Andrew Shortridge's Player Profile:
This is in the New Haven Register Newspaper:
Quinnipiac freshman goaltender Andrew Shortridge has been a quick learner
By Chip Malafronte, New Haven Register
HAMDEN >> When he’s not between the pipes, Quinnipiac freshman goaltender Andrew Shortridge is easy-going and unassuming.
Sitting in the team lounge following an early-week practice session, he speaks in measured tones about growing up in Alaska, his mechanical engineering classes and a team just hitting its stride in the playoffs.
That demeanor changes once he hits the ice, where his energy and will to win is apparent. He won the everyday goaltending job in January, and his numbers are among the best in the country. Since returning from Christmas break, his 1.77 goals-against average is fourth-best in the country; his .931 save percentage in that time frame ranks eighth.
Quinnipiac, which plays in the best-of-3 ECAC Hockey quarterfinals at St. Lawrence starting tonight, has won nine of the last 12 games started by Shortridge, including last weekend’s stress-free sweep of Brown.
The otherwise mild-mannered freshman has also found a knack for getting into the head of opposing shooters, either by flashing a wide smile after snuffing out a golden scoring chance or, on occasion, getting in their face to give them a piece of his mind.

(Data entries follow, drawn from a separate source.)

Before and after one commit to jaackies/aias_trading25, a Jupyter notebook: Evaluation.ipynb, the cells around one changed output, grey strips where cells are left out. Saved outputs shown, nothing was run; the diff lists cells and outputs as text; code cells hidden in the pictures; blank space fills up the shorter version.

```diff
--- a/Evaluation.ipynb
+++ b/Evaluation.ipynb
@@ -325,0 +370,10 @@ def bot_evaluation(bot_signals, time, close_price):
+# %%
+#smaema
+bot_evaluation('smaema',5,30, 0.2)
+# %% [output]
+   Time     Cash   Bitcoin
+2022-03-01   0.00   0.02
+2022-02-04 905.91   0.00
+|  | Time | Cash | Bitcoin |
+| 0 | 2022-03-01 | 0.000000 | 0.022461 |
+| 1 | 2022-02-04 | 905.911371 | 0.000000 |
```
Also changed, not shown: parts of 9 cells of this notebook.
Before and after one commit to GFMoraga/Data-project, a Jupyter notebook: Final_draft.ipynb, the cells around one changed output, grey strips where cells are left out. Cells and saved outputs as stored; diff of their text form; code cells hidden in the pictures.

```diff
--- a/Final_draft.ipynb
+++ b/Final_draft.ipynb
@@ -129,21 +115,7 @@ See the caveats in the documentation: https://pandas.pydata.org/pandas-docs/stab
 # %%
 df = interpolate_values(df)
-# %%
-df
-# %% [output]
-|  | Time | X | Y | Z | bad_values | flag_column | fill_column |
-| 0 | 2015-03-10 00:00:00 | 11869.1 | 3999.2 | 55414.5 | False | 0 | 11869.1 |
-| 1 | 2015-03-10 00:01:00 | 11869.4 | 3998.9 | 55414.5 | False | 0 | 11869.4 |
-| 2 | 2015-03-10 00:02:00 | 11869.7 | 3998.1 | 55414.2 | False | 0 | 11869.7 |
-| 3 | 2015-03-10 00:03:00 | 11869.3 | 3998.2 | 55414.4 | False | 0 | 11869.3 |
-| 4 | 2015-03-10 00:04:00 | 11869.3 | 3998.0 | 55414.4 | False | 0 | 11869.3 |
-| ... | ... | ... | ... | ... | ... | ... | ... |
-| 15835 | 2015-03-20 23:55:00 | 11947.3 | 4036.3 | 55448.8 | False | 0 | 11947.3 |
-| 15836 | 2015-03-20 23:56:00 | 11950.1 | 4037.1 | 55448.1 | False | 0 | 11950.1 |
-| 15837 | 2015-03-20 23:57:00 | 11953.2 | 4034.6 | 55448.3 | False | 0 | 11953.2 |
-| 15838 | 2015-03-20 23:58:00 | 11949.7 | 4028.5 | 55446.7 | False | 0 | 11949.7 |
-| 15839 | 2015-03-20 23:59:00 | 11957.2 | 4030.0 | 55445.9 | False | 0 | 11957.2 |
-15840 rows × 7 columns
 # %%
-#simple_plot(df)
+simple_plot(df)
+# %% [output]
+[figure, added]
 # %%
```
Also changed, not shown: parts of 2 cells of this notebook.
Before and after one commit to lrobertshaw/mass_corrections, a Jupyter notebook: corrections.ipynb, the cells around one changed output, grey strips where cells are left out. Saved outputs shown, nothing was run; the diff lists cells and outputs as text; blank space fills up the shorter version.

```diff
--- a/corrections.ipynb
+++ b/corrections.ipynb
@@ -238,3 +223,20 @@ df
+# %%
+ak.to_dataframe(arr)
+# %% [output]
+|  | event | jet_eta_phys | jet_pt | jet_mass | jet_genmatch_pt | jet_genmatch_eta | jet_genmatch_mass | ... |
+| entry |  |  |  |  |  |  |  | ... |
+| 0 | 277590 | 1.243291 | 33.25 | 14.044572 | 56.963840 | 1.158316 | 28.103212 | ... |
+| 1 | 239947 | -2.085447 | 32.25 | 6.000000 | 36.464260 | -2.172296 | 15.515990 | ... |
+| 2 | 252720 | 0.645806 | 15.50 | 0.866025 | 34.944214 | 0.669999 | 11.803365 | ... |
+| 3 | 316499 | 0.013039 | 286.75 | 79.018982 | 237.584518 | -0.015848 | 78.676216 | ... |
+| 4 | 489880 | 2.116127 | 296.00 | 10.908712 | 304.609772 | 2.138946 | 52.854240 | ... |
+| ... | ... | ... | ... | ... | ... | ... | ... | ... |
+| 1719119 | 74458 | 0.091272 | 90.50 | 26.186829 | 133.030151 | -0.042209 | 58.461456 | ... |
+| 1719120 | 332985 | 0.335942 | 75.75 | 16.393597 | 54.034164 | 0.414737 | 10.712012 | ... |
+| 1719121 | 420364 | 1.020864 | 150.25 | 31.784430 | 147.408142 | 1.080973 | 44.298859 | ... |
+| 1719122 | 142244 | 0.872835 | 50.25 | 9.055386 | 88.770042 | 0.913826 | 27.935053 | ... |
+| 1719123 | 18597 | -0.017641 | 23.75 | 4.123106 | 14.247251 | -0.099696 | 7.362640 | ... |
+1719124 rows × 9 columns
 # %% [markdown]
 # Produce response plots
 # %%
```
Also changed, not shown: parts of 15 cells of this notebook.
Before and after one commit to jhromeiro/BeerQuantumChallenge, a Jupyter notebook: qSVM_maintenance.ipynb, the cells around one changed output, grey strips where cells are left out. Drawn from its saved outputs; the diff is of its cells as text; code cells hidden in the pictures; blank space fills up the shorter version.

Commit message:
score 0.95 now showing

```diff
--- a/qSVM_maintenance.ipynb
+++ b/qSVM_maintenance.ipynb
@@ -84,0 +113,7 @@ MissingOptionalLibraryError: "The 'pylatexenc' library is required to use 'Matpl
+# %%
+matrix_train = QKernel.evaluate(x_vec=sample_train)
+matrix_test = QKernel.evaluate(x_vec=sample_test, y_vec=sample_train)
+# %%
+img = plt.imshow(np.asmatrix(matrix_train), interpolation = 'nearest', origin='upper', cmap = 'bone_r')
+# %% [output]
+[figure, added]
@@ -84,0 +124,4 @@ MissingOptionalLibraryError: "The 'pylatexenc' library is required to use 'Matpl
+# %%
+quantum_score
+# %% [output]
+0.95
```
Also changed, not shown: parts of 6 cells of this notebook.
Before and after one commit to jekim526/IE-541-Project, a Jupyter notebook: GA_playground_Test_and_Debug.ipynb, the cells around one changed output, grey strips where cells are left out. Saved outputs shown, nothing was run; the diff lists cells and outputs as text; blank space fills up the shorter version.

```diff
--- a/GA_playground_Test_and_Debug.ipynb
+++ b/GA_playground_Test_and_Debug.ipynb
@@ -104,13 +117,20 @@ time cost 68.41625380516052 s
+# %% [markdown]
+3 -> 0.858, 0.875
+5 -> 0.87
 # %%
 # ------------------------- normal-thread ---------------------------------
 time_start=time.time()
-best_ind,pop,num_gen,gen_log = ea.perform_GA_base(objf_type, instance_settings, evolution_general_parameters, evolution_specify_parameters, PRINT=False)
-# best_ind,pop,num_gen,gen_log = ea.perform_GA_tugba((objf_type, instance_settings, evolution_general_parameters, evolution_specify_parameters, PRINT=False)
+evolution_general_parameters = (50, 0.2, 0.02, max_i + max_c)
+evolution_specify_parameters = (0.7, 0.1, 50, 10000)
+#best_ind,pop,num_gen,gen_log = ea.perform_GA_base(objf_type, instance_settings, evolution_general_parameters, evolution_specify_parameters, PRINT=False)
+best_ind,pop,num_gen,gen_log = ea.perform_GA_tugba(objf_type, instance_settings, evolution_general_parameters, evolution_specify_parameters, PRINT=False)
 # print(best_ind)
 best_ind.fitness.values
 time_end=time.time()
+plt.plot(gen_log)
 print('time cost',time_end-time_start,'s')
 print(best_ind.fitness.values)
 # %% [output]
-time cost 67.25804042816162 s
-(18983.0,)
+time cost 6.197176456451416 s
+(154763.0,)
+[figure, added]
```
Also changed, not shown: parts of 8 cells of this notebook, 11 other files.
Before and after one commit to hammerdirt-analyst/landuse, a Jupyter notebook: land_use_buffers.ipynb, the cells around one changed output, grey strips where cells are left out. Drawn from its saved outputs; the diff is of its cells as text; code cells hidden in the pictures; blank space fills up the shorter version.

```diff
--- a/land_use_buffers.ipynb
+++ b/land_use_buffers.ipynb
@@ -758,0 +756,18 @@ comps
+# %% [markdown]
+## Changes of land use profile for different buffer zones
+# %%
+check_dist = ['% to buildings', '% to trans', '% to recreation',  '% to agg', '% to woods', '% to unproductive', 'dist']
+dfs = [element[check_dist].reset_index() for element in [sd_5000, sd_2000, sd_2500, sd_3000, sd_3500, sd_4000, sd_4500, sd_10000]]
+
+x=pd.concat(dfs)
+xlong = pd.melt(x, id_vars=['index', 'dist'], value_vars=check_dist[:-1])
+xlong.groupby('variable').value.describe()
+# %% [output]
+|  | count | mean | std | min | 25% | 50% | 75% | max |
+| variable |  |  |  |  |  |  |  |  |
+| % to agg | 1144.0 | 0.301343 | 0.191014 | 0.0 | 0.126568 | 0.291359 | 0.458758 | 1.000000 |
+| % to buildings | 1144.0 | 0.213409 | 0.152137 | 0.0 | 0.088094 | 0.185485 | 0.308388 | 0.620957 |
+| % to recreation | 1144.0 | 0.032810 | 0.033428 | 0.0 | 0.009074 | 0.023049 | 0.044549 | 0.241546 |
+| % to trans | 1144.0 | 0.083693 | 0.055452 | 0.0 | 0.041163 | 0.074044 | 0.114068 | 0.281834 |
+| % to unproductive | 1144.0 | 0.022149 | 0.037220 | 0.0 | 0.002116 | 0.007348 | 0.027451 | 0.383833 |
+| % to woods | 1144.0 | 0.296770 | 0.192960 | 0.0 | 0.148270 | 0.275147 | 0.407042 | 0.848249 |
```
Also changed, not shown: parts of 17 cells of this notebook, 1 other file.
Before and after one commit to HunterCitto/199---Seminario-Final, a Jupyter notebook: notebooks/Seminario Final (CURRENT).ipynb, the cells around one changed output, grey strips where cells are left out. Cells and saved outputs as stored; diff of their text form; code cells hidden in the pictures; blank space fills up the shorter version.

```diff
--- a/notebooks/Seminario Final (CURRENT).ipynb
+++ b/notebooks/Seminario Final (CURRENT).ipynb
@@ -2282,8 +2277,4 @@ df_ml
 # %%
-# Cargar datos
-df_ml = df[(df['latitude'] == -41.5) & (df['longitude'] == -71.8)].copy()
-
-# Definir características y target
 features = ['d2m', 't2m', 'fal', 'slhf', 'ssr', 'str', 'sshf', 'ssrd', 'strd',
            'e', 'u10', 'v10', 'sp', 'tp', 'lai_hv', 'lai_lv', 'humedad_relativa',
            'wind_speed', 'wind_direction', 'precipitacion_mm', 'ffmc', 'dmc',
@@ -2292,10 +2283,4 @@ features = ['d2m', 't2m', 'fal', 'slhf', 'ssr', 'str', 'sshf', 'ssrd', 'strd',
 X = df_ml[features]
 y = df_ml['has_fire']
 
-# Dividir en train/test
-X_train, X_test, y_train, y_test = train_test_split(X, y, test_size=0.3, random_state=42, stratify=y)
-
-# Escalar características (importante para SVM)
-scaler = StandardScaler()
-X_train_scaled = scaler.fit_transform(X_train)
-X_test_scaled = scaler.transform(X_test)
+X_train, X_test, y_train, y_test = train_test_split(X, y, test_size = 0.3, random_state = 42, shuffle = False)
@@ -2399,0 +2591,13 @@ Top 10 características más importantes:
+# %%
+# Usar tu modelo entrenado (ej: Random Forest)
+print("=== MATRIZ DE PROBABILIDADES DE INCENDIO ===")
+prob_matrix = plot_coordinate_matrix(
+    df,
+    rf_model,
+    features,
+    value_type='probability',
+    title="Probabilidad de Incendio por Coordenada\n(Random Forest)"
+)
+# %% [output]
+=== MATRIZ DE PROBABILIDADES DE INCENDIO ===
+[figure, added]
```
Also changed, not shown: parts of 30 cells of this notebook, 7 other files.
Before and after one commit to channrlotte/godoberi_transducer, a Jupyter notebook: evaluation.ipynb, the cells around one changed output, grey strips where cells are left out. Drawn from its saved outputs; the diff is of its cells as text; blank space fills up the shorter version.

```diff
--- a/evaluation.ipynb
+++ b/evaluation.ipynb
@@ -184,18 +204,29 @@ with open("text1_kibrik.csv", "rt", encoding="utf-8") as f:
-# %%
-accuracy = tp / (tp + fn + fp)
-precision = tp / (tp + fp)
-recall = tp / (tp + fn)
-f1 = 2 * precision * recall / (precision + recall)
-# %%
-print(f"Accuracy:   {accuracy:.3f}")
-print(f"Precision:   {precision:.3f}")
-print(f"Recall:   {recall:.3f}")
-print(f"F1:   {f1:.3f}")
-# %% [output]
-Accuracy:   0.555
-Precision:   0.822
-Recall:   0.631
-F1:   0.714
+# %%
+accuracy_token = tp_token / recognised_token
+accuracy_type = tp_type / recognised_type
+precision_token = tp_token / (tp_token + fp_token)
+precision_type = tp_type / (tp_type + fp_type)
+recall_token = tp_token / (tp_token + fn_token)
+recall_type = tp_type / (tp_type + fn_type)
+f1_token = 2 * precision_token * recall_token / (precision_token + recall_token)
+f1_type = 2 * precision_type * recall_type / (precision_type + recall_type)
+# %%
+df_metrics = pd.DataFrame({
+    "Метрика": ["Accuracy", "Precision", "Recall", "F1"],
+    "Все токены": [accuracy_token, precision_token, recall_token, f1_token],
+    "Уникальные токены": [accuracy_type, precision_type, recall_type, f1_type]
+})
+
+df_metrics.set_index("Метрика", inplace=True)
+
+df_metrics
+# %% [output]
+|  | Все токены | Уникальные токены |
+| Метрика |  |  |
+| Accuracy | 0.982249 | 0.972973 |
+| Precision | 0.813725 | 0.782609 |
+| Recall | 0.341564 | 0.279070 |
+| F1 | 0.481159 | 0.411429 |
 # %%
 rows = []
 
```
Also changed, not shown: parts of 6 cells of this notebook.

“It’s unusual how that comes out sometimes,” Quinnipiac coach Rand Pecknold said. “He’s highly competitive and has an edge to him. It’s interesting to watch because I don’t see that from him as a person. But you put the mask on, whether you’re a forward, defenseman or goalie, and things change when you get out there on the ice. He definitely has a very high compete level.”
Most goaltenders play with a quiet intensity. Shortridge only lets his emotions bubble to the surface if the situation calls for it.
“You have to be (passionate) at this level,” Shortridge said. “None of us like losing, we all love to win, that’s how we got here.”
The path to Quinnipiac began in Anchorage, Alaska, where he was born and raised. Though he was the first in his family to play competitive hockey — his parents, brother and sister were interested in scholarly pursuits, he says — he quickly fell in love with the game and its culture in coastal Alaska, a winter wonderland for outdoor hockey.
“There’s a lot of pond hockey and outdoor skates in the wintertime with friends,” Shortridge said. “We’d spend most of the day on the pond. A lot of good memories skating outdoors and having a good time. That’s what it’s all about.”
Shortridge was a three-year starter at Eagle River High, leaving after his junior year in pursuit of top-level Junior competition. There were stops in St. Louis and Phoenix before he landed in Aberdeen (South Dakota) of the North American Hockey League, where Quinnipiac assistant coach Bill Riga saw potential in the lanky, 6-foot-3 goalie and offered a scholarship.
Following another Junior season in Vernon of the British Columbia Hockey League, Shortridge arrived in Hamden last summer as an older freshman — he turns 22 next month — with a chance to play right away. Michael Garteig, a three-year starter who led Quinnipiac to the national championship game in April, graduated, leaving an open audition for the position.
Chris Truehl, an Air Force transfer in his first season of eligibility, won the starting job to begin the season. Shortridge was still in the mix early on, starting a handful of games and adjusting to the learning curve. He struggled at times, allowing five goals to Vermont in the Friendship Four final in Belfast. But a strong effort in relief at Harvard opened the door to more playing time. Shortridge has started all but two games since.
“He’s taken a big jump since Christmas,” Pecknold said. “Right now, there’s a lot I like about what he’s doing. He’s a quick learner and is able to figure things out. He’s learned how to a better goalie on the penalty kill, to play low-to-high better, how to play pucks from the corner. He’s adopting and learning quickly. Sometimes young players can fight the coaching a bit, they’re not all in, which doesn’t make sense but it happens a lot, whether they’re stubborn or immature. Kids don’t have that blind faith. Andrew has it for sure.”